- Author: Ben Faber
There have been a lot of new avocado orchards planted during the last few years. These often have been in old ‘Valencia’ orchards or lemons that had poor production. In order to save money, growers have just cut the trees at ground level and replanted the avocados near the stumps. Avocados have recognition of being resistant to Armillaria, but in this environment of high disease pressure, they can fail.
Armillaria root rot is common, yet is an infrequently identified and poorly understood disease. It is capable of attacking most species of trees and other woody plants growing in California. It is sometimes called “shoestring root rot” and the causal fungus is often referred to as the “honey mushroom.” Because oak is one of the preferred hosts, it is also called “oak root fungus.”
If a tree undergoes a slow to rapid decline without any obvious reason, suspect Armillaria as the cause. Certain areas, such as drainage areas from chaparral or woodlands are likely areas for this disease. Old roots left underground provide a food base for continued fungal growth and survival.
General symptoms of Armillaria resemble those of other root disorders. These symptoms are disrupted growth, yellow foliage, branch dieback, and resin or gum exudates at the root collar. Trees may die rather abruptly without showing any decline symptoms. Avocados typically have a rather protracted death, but in citrus it can be rapid.
Only rarely can the disease be diagnosed without examining the larger buttress roots and root collar of the tree. After carefully removing the soil, examine for the presence of:
1) Rhizomorphs, or fungal ‘shoestrings’ attached to the wood under the bark. These may occur beneath the bark for some distance above the soil line in advanced cases, rarely they may radiate from the wood into the soil. Rhizomorphs may also grow out from the larger roots, resembling feeder roots in appearance. They are about the diameter of pencil lead and vary in color from black to reddish brown. The interior consists of white mycelial tissue.
2) Decayed areas of wood at the root collar or on the crown roots. Armillaria causes a white rot and the wood develops a stringy texture. Roots in advanced stages of decay may be soft, yellowish and wet.
3) Veined, white mycelial fans between the bark and wood where the cambium has been killed. Sometimes this fan (or fans) extends quite far above the soil line beneath the bark.
4) Soil remaining attached to the roots.

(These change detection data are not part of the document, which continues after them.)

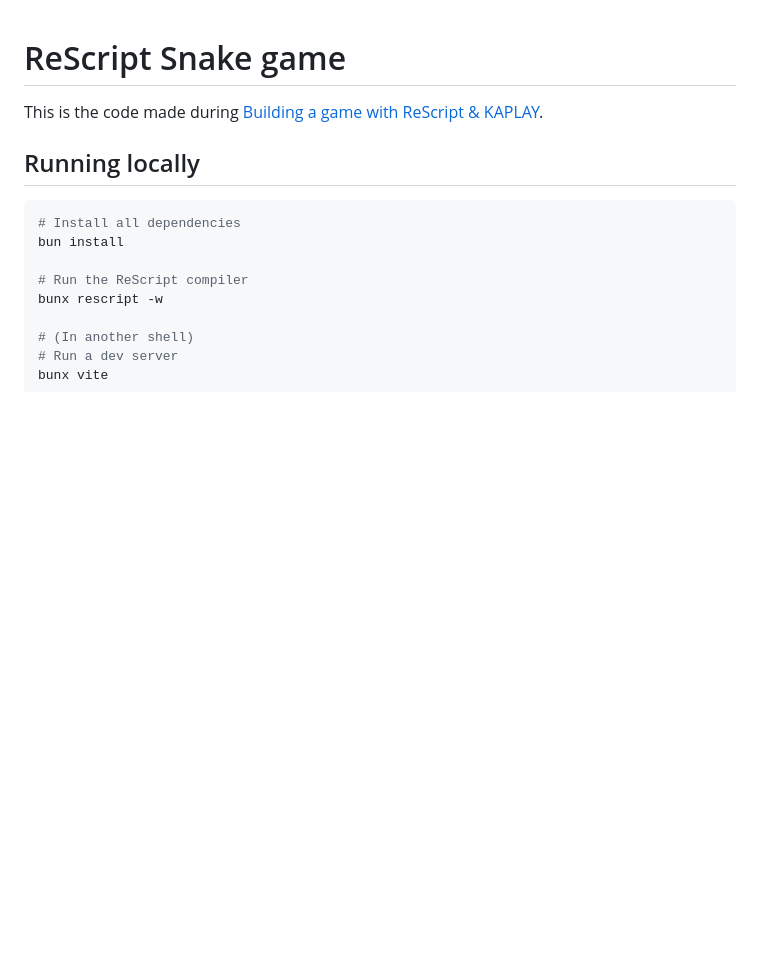
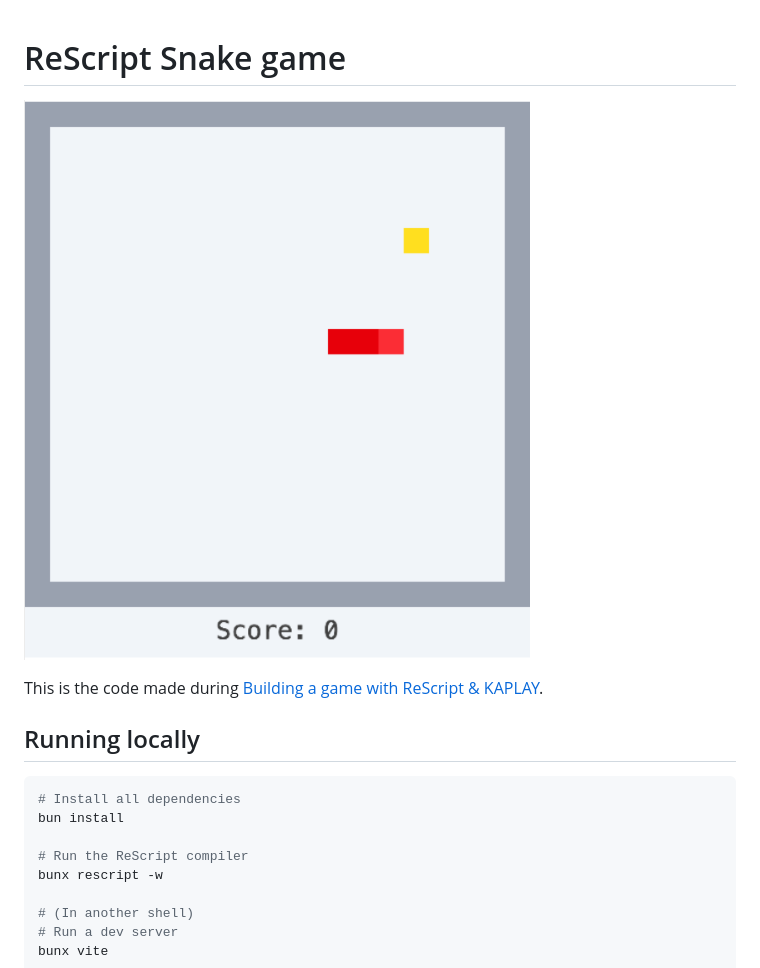
Before and after one commit to nojaf/rescript-snake, a Markdown page: README.md, the part around the change. GitHub-like rendering; pictures changed too: preview.png (added); blank space fills up the shorter version.

Commit message:
Add preview of game

```diff
--- a/README.md
+++ b/README.md
@@ -1,4 +1,6 @@
 # ReScript Snake game
+
+![Preview of game](./preview.png)
 
 This is the code made during [Building a game with ReScript & KAPLAY](https://youtu.be/zUyrHXB_ImE).
 
```
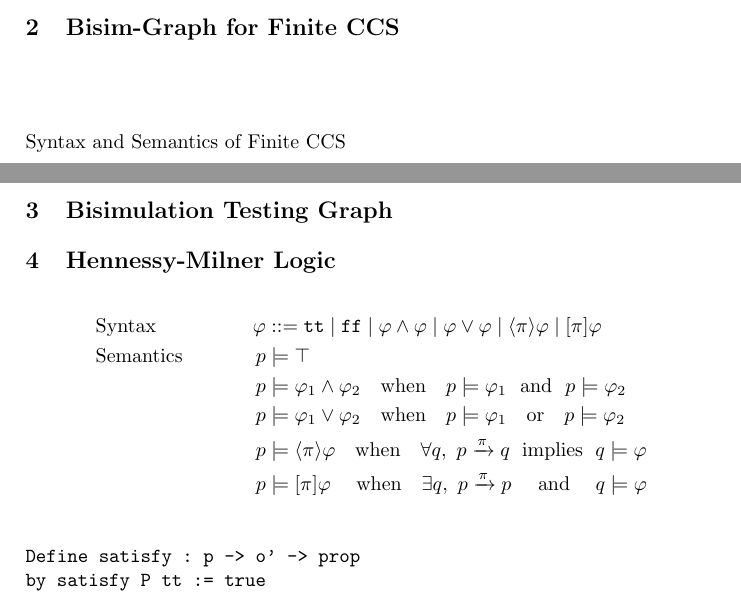
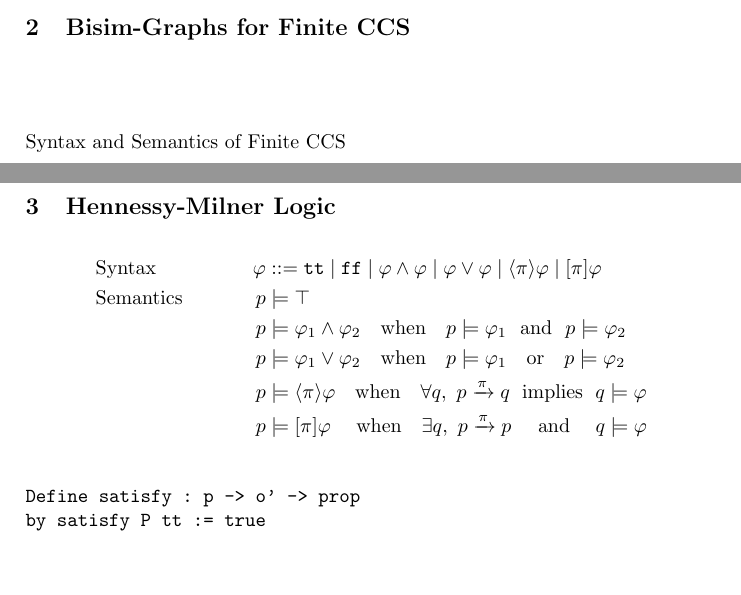
Before and after one commit to kyagrd/NonBisim2DF, a LaTeX paper (main.tex): two parts of pages 3 and 4 of 5, joined at a grey line, cut so that both start at the same text, the shorter picture padded with empty space. Compiled offline with pdfLaTeX.

Commit message:
small changex

```diff
--- a/main.tex
+++ b/main.tex
@@ -126,7 +126,7 @@ labeled transition systems TODO TODO
 
 \paragraph{} TODO paper organization and future work???
 
-\section{Bisim-Graph for Finite CCS} \label{sec:ccs}
+\section{Bisim-Graphs for Finite CCS} \label{sec:ccs}
 
 Syntax and Semantics of Finite CCS
 \begin{align*}
@@ -171,8 +171,6 @@ Define one : p -> a -> p -> prop
 \end{verbatim}
 \label{fig:ccsone}
 \end{figure}
-\section{Bisimulation Testing Graph}
-
 
 \section{Hennessy-Milner Logic}\label{sec:hml}
 \begin{align*}
```
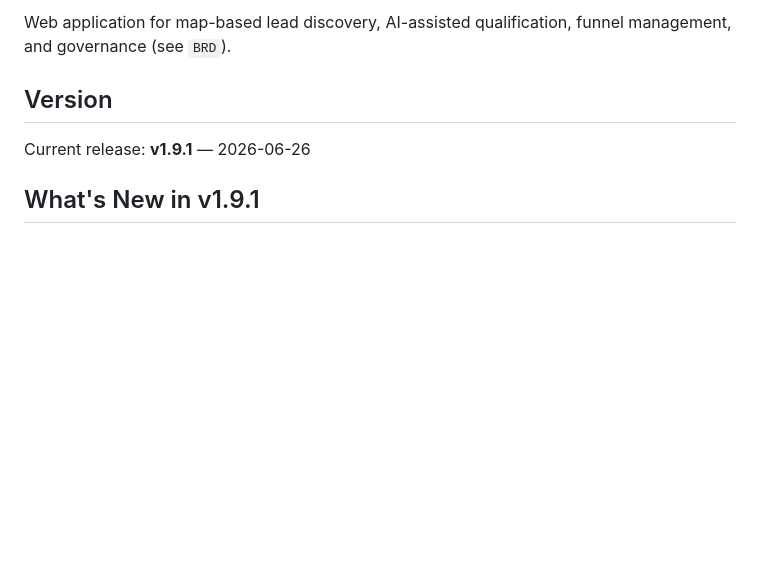
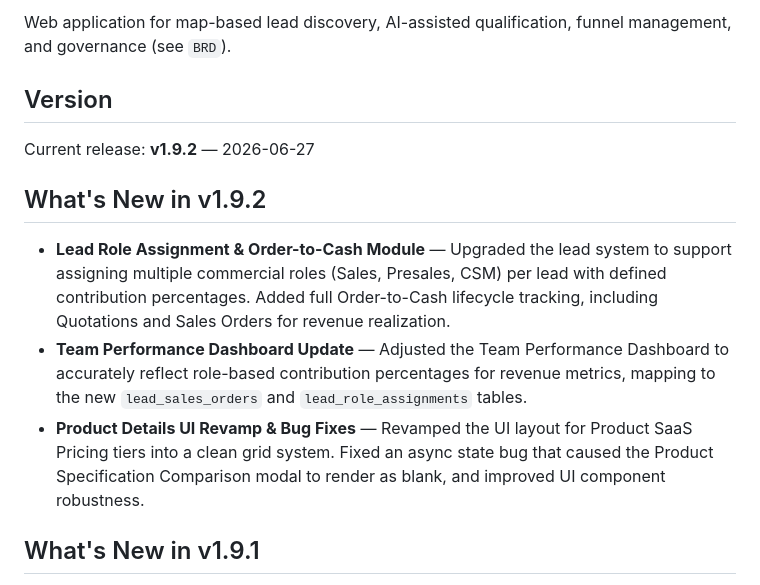
Before and after one commit to kodratsantoso/Leadsy, a Markdown page: README.md, the part around the change. GitHub-like rendering; blank space fills up the shorter version.

Commit message:
Update docs for v1.9.2 Lead Role Assignment & Order-to-Cash

```diff
--- a/README.md
+++ b/README.md
@@ -4,7 +4,13 @@ Web application for map-based lead discovery, AI-assisted qualification, funnel
 
 ## Version
 
-Current release: **v1.9.1** — 2026-06-26
+Current release: **v1.9.2** — 2026-06-27
+
+## What's New in v1.9.2
+
+- **Lead Role Assignment & Order-to-Cash Module** — Upgraded the lead system to support assigning multiple commercial roles (Sales, Presales, CSM) per lead with defined contribution percentages. Added full Order-to-Cash lifecycle tracking, including Quotations and Sales Orders for revenue realization.
+- **Team Performance Dashboard Update** — Adjusted the Team Performance Dashboard to accurately reflect role-based contribution percentages for revenue metrics, mapping to the new `lead_sales_orders` and `lead_role_assignments` tables.
+- **Product Details UI Revamp & Bug Fixes** — Revamped the UI layout for Product SaaS Pricing tiers into a clean grid system. Fixed an async state bug that caused the Product Specification Comparison modal to render as blank, and improved UI component robustness.
 
 ## What's New in v1.9.1
 
```
Also changed, not shown: frontend/docs/decisions.md (+7 -0 lines).
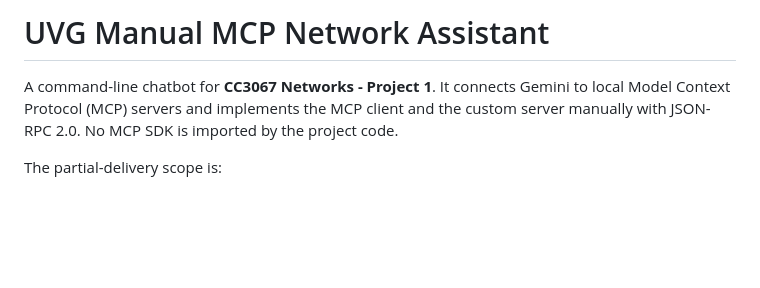
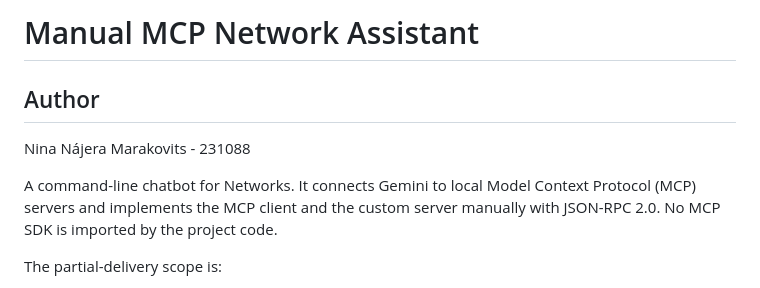
Before and after one commit to Ninaswiftie09/Redes, a Markdown page: README.md, the part around the change. Drawn GitHub-style; blank space fills up the shorter version.

```diff
--- a/README.md
+++ b/README.md
@@ -1,6 +1,9 @@
-# UVG Manual MCP Network Assistant
+# Manual MCP Network Assistant
 
-A command-line chatbot for **CC3067 Networks - Project 1**. It connects Gemini to
+## Author
+  Nina Nájera Marakovits - 231088
+
+A command-line chatbot for Networks. It connects Gemini to
 local Model Context Protocol (MCP) servers and implements the MCP client and the
 custom server manually with JSON-RPC 2.0. No MCP SDK is imported by the project
 code.
```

5) Characteristic mushrooms on the lower trunk or on the ground near the infected roots. These short-lived annual fruiting structures of the disease-causing fungus may develop during the fall or winter rainy season and may occur in small clusters or in large numbers. The stalk is typically yellow and 3 inches or more long. Usually a ring is connected to the stalk just below the cap. The cap is 2-5 inches across and often honey-yellow. It may be dotted with dark brown scales. The underside is covered with loosely spaced white or yellow gills radiating from the stem.
After the disease has been identified, the grower should study the situation to determine the role Armillaria root rot has played in causing the decline or death of the tree. Frequently the fungus is only involved in a secondary manner by invading and destroying roots after the tree has been exposed to stress of some form, such as severe drought, water logging, or soil fill over the roots. The fungus can also act as a saprophyte feeding on dead wood. It is frequently involved in the decay of old tree stumps and roots.
Many oaks are lightly infected with the disease for years with no resultant damage except for isolated pockets of buttress root rot which are walled off by the tree and have no ill effects. Other infected trees show no damage until subjected to stress. Accumulating evidence suggests the type of root exudate that is produced influences the susceptibility of the tree. Certain forms of stress cause a shift in exudates that promote rapid development of the fungus and may hasten tree invasion and decay.
Spores are produced by the mushroom fruiting structures (mushrooms) and disseminated by air currents and introduced into new area. Once the fungus enters the cambium and bark tissues, mycelial fans develop during the parasitic phase of the attack. Subsequently, mycelium invades and decays the woody tissue of the roots and sometimes also the base of the trunk. Under proper conditions the fruiting structures form at or near the base of the infected tree, completing the life cycle.
Direct control of the fungus in a diseased tree is not possible with present technology. However, in many instances the fungus is incapable of causing severe damage unless the tree is first subjected to substantial stress. Thus, keeping the tree healthy and avoiding severe stress is one important approach in preventing loss of trees to Armillaria.
Drought and leaf defoliation are two major forms of stress that favor Armillaria. In dry years it is advisable, as in all years, to make sure irrigation scheduling is appropriate. Stresses such as defoliation from persea mite, soil compaction and physical injury can exacerbate the disease. Nutrient management may minimize Armillaria effects, although little research information exists on this subject.
The second most important means of minimizing Armillaria damage is to avoid or eliminate the fungus inoculum before planting. Trees planted in former orchards will quite possibly be exposed. Since these sites cannot be avoided, here is a suggestion that will be helpful: remove stumps and old roots from the old orchard to the greatest extent possible.
Armillaria mushrooms and hyphal plaques under the bark